Film: Pandas 3D Directors: David Douglas and Drew Fellman Featuring: Kristen Bell, Wen Lei Bi, Rong Hou, Ben Kilham and Jacob Owens Production: Warner Brothers release of an IMAX production. Running time: 45 minutes Showing at: IMAX Melbourne until Wednesday, June 20
by CAROLINE TUNG
For all their fluffy cuteness, very little is known about the conservation of China’s native giant panda, the world’s most threatened bear species.
Pandas 3D, presented in IMAX 4K Digital, takes audiences on an emotional journey that strikes a balance between dopey panda moments and a sobering dose of reality of what it means to survive in the wild.
Set against the stunning backdrop of Sichuan’s magnificent mountains, Pandas follows the story of Qian Qian, a female panda bred in captivity in the safe grounds of Chengdu Panda Base.
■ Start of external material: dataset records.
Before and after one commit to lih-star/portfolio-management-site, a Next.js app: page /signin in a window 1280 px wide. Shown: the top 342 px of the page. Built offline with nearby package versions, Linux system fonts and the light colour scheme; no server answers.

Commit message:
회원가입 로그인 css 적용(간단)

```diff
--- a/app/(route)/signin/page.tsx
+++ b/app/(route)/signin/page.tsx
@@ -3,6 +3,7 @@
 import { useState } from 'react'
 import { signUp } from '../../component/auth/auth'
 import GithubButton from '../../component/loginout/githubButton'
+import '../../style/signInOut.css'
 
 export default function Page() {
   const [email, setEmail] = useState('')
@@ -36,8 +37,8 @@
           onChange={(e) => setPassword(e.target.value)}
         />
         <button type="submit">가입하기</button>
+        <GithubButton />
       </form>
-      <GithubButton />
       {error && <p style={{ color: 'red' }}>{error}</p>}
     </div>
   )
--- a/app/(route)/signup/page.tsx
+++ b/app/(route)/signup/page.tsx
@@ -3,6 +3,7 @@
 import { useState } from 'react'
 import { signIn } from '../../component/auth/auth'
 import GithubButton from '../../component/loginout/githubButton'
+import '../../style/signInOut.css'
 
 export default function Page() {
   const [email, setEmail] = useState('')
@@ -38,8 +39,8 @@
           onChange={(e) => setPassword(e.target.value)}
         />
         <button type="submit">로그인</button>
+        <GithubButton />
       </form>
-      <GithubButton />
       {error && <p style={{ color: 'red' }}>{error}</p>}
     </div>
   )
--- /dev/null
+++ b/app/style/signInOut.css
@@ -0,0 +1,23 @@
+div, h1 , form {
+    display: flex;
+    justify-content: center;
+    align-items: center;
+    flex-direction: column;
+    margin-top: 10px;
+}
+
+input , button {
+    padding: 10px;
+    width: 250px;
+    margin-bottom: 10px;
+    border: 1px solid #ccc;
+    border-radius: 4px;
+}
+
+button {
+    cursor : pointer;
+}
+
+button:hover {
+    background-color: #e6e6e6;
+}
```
She is nurtured into adulthood by American researcher Dr Jacob Owens and his Chinese colleague Wen Lei Bi, affectionately known by the Sichuan locals as “Xiao Bi”.
Their careful attention over two years is evident as Qian Qian takes her first steps into the wild and ventures into unknown territory, characterised by clambering over rocks and scaling much bigger trees.
Directors David Douglas and Andrew Fellman reveal the challenges and struggles of conservation, while showcasing the heart-warming bond between people, place and animals.
The little pandas cry out for affection dangling off bamboo trees, sliding on their stomachs and rolling along on the ground with their human playmates like a giant fluff ball.
As viewers come to learn, all this play time is for a purpose, and adapting in the animal world is a harsh business.
During the climax of the film, scientists realise Qian Qian has not moved for 24 hours while she is learning to survive on her own in the jungle.
She is precariously balancing on a treetop with infected paws, too afraid to venture down on her own.
The task at hand to coax Qian Qian from the tree is expertly handled by the researchers and their team, while epitomising the bond between humans and animals.
Pandas provides a refreshing perspective for the city dwellers – and by the end of the film, you may find yourself wanting to move to China and have a go at saving the pandas yourself.